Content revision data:
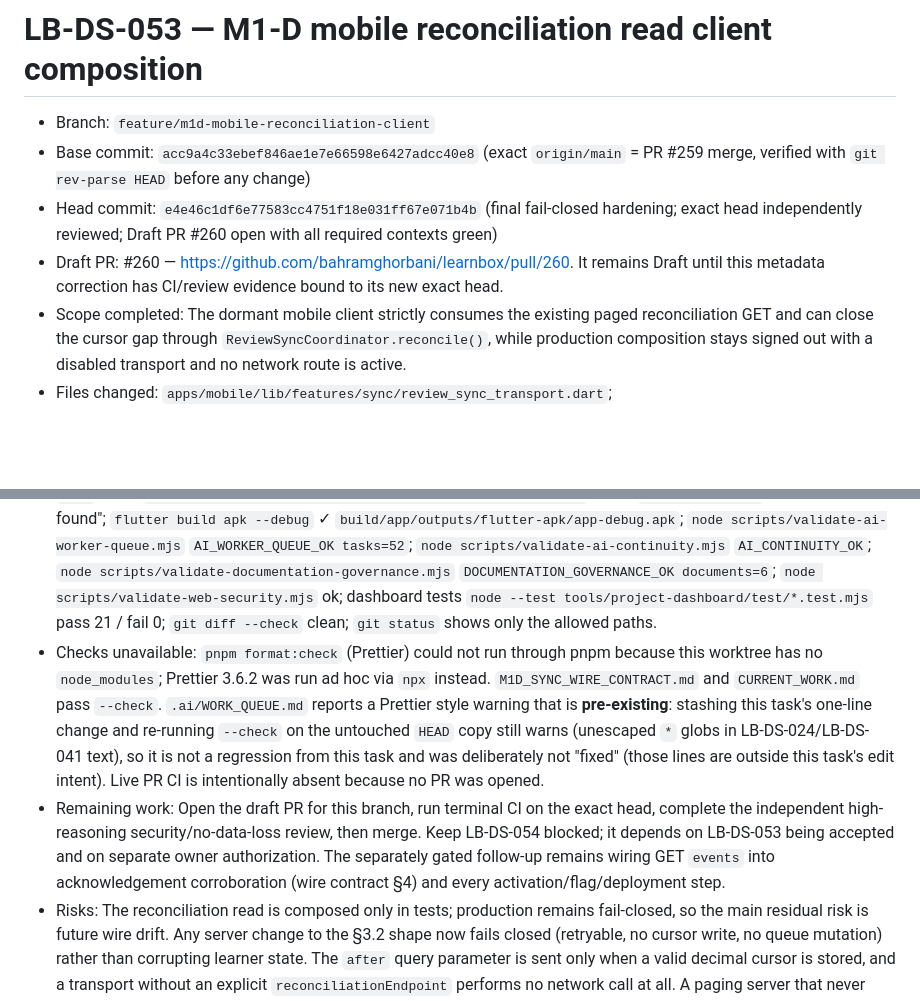
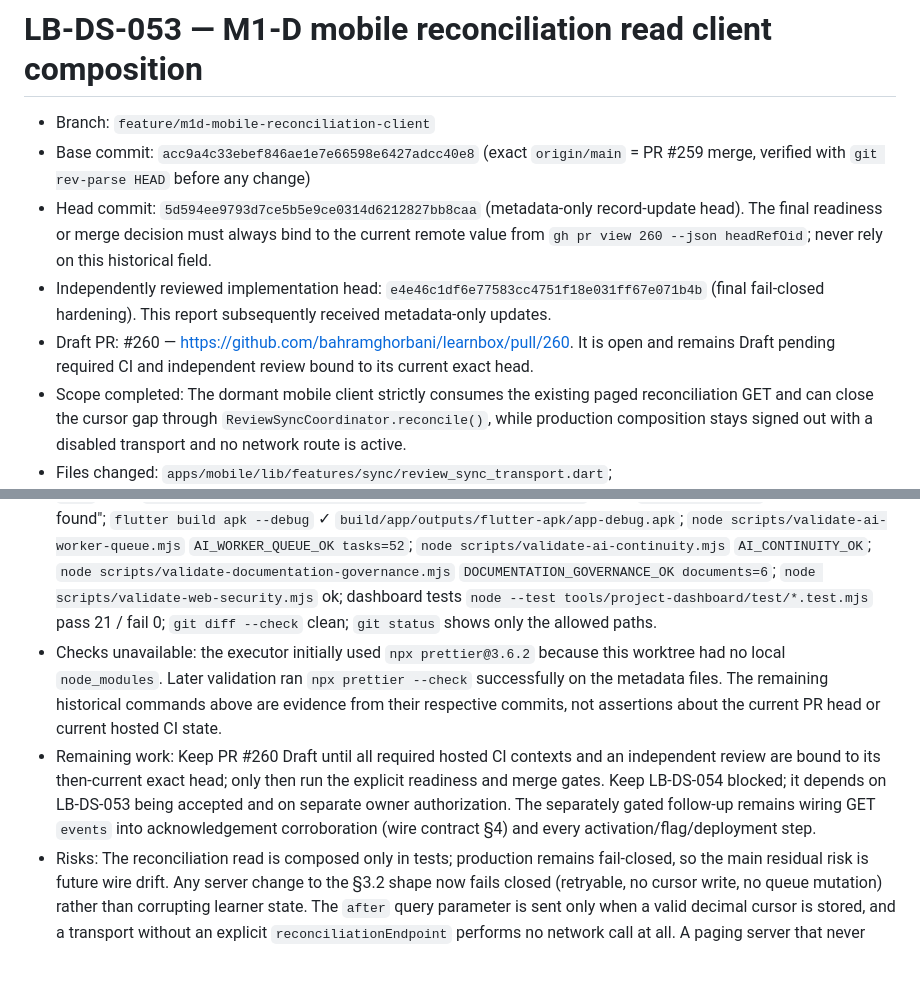
Before and after one commit to bahramghorbani/learnbox, a Markdown page: .ai/worker-reports/LB-DS-053.md, 2 parts joined by grey strips. Rendered like a GitHub page; blank space fills up the shorter version.

Commit message:
docs(ai): correct LB-DS-053 PR state

```diff
--- a/.ai/worker-reports/LB-DS-053.md
+++ b/.ai/worker-reports/LB-DS-053.md
@@ -2,13 +2,14 @@
 
 - Branch: `feature/m1d-mobile-reconciliation-client`
 - Base commit: `acc9a4c33ebef846ae1e7e66598e6427adcc40e8` (exact `origin/main` = PR #259 merge, verified with `git rev-parse HEAD` before any change)
-- Head commit: `e4e46c1df6e77583cc4751f18e031ff67e071b4b` (final fail-closed hardening; exact head independently reviewed; Draft PR #260 open with all required contexts green)
-- Draft PR: #260 — https://github.com/bahramghorbani/learnbox/pull/260. It remains Draft until this metadata correction has CI/review evidence bound to its new exact head.
+- Head commit: `5d594ee9793d7ce5b5e9ce0314d6212827bb8caa` (metadata-only record-update head). The final readiness or merge decision must always bind to the current remote value from `gh pr view 260 --json headRefOid`; never rely on this historical field.
+- Independently reviewed implementation head: `e4e46c1df6e77583cc4751f18e031ff67e071b4b` (final fail-closed hardening). This report subsequently received metadata-only updates.
+- Draft PR: #260 — https://github.com/bahramghorbani/learnbox/pull/260. It is open and remains Draft pending required CI and independent review bound to its current exact head.
 - Scope completed: The dormant mobile client strictly consumes the existing paged reconciliation GET and can close the cursor gap through `ReviewSyncCoordinator.reconcile()`, while production composition stays signed out with a disabled transport and no network route is active.
 - Files changed: `apps/mobile/lib/features/sync/review_sync_transport.dart`; `apps/mobile/lib/features/sync/reconciliation_cursor_store.dart`; `apps/mobile/lib/features/sync/review_sync_result.dart`; `apps/mobile/lib/features/sync/http_review_sync_transport.dart`; `apps/mobile/lib/features/sync/review_sync_coordinator.dart`; `apps/mobile/test/reconciliation_cursor_store_test.dart`; `apps/mobile/test/reconciliation_cursor_transport_test.dart`; `apps/mobile/test/reconciliation_cursor_coordinator_test.dart`; `apps/mobile/test/review_sync_contract_test.dart`; `apps/mobile/test/http_review_sync_transport_test.dart`; `apps/mobile/test/mobile_sync_composition_test.dart`; `docs/architecture/M1D_SYNC_WIRE_CONTRACT.md`; `.ai/WORK_QUEUE.md`; `CURRENT_WORK.md`; this report. `apps/mobile/lib/main.dart`, `app.dart`, `features/review/learner_home_shell.dart`, `today_screen.dart`, `disabled_review_sync_transport.dart`, `mobile_auth_config.dart` and every server/API/migration file are untouched.
 - Checks run: RED focused suite (4 files failed to compile); GREEN focused suite 7 files `+101` pass; full `flutter test` `+269` pass; `dart format --output=none --set-exit-if-changed lib test` clean; `flutter analyze` "No issues found"; `flutter build apk --debug` ✓ `build/app/outputs/flutter-apk/app-debug.apk`; `node scripts/validate-ai-worker-queue.mjs` `AI_WORKER_QUEUE_OK tasks=52`; `node scripts/validate-ai-continuity.mjs` `AI_CONTINUITY_OK`; `node scripts/validate-documentation-governance.mjs` `DOCUMENTATION_GOVERNANCE_OK documents=6`; `node scripts/validate-web-security.mjs` ok; dashboard tests `node --test tools/project-dashboard/test/*.test.mjs` pass 21 / fail 0; `git diff --check` clean; `git status` shows only the allowed paths.
-- Checks unavailable: `pnpm format:check` (Prettier) could not run through pnpm because this worktree has no `node_modules`; Prettier 3.6.2 was run ad hoc via `npx` instead. `M1D_SYNC_WIRE_CONTRACT.md` and `CURRENT_WORK.md` pass `--check`. `.ai/WORK_QUEUE.md` reports a Prettier style warning that is **pre-existing**: stashing this task's one-line change and re-running `--check` on the untouched `HEAD` copy still warns (unescaped `*` globs in LB-DS-024/LB-DS-041 text), so it is not a regression from this task and was deliberately not "fixed" (those lines are outside this task's edit intent). Live PR CI is intentionally absent because no PR was opened.
-- Remaining work: Open the draft PR for this branch, run terminal CI on the exact head, complete the independent high-reasoning security/no-data-loss review, then merge. Keep LB-DS-054 blocked; it depends on LB-DS-053 being accepted and on separate owner authorization. The separately gated follow-up remains wiring GET `events` into acknowledgement corroboration (wire contract §4) and every activation/flag/deployment step.
+- Checks unavailable: the executor initially used `npx prettier@3.6.2` because this worktree had no local `node_modules`. Later validation ran `npx prettier --check` successfully on the metadata files. The remaining historical commands above are evidence from their respective commits, not assertions about the current PR head or current hosted CI state.
+- Remaining work: Keep PR #260 Draft until all required hosted CI contexts and an independent review are bound to its then-current exact head; only then run the explicit readiness and merge gates. Keep LB-DS-054 blocked; it depends on LB-DS-053 being accepted and on separate owner authorization. The separately gated follow-up remains wiring GET `events` into acknowledgement corroboration (wire contract §4) and every activation/flag/deployment step.
 - Risks: The reconciliation read is composed only in tests; production remains fail-closed, so the main residual risk is future wire drift. Any server change to the §3.2 shape now fails closed (retryable, no cursor write, no queue mutation) rather than corrupting learner state. The `after` query parameter is sent only when a valid decimal cursor is stored, and a transport without an explicit `reconciliationEndpoint` performs no network call at all. A paging server that never terminates is stopped at `ReviewSyncCoordinator.maxReconciliationPages` (100) and persists nothing.
 - Secrets or production changes: none. No secret, token, provider, endpoint value, runtime flag, environment file, deployment, staging, Preview or Production state changed. All sync flags (`MOBILE_REVIEW_SYNC_ENABLED`, `MOBILE_AUTH_ENABLED`, `LEARNER_STATE_ENABLED`, `WEB_LEARNER_STATE_ENABLED`) remain false and untouched. No auth/session behavior changed. No server, API, route or migration file was touched.
 - Bobo canonical status: unchanged; no Bobo asset, copy or generation was touched.
```
Also changed, not shown: CURRENT_WORK.md (+3 -4 lines).
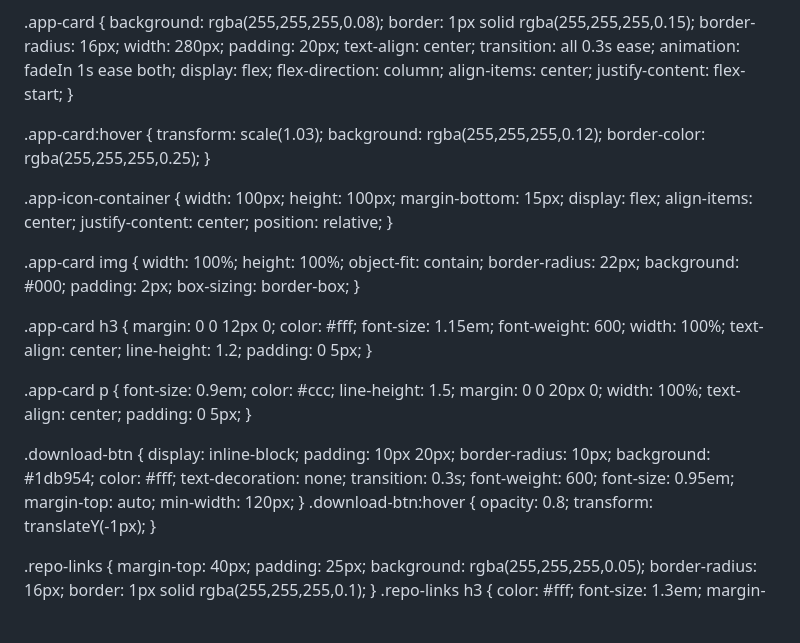
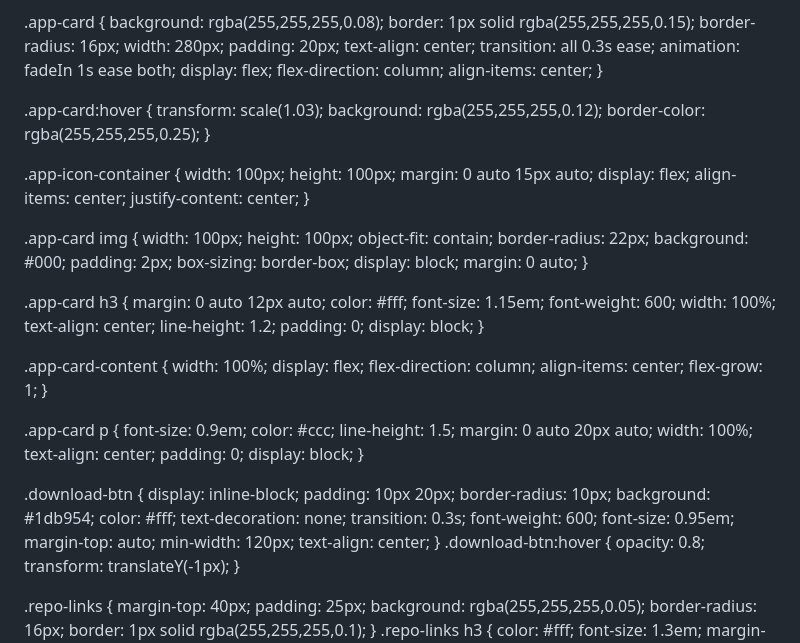
Before and after one commit to OofMini/Minis-IPA-Repo, a Markdown page: README.md, the part around one of its changes. GitHub-like rendering; folded sections open; blank space fills up the shorter version.

```diff
--- a/README.md
+++ b/README.md
@@ -57,7 +57,6 @@
   display: flex;
   flex-direction: column;
   align-items: center;
-  justify-content: flex-start;
 }
 
 .app-card:hover {
@@ -69,42 +68,53 @@
 .app-icon-container {
   width: 100px;
   height: 100px;
-  margin-bottom: 15px;
+  margin: 0 auto 15px auto;
   display: flex;
   align-items: center;
   justify-content: center;
-  position: relative;
 }
 
 .app-card img {
-  width: 100%;
-  height: 100%;
+  width: 100px;
+  height: 100px;
   object-fit: contain;
   border-radius: 22px;
   background: #000;
   padding: 2px;
   box-sizing: border-box;
+  display: block;
+  margin: 0 auto;
 }
 
 .app-card h3 {
-  margin: 0 0 12px 0;
+  margin: 0 auto 12px auto;
   color: #fff;
   font-size: 1.15em;
   font-weight: 600;
   width: 100%;
   text-align: center;
   line-height: 1.2;
-  padding: 0 5px;
+  padding: 0;
+  display: block;
+}
+
+.app-card-content {
+  width: 100%;
+  display: flex;
+  flex-direction: column;
+  align-items: center;
+  flex-grow: 1;
 }
 
 .app-card p {
   font-size: 0.9em;
   color: #ccc;
   line-height: 1.5;
-  margin: 0 0 20px 0;
+  margin: 0 auto 20px auto;
   width: 100%;
   text-align: center;
-  padding: 0 5px;
+  padding: 0;
+  display: block;
 }
 
 .download-btn {
@@ -119,6 +129,7 @@
   font-size: 0.95em;
   margin-top: auto;
   min-width: 120px;
+  text-align: center;
 }
 .download-btn:hover {
   opacity: 0.8;
```
Also changed, not shown: other parts of README.md (+30 -18 lines).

Task to carry out -> Count each line above where the string "flex" occurs. Give the number only.

Written response -> 7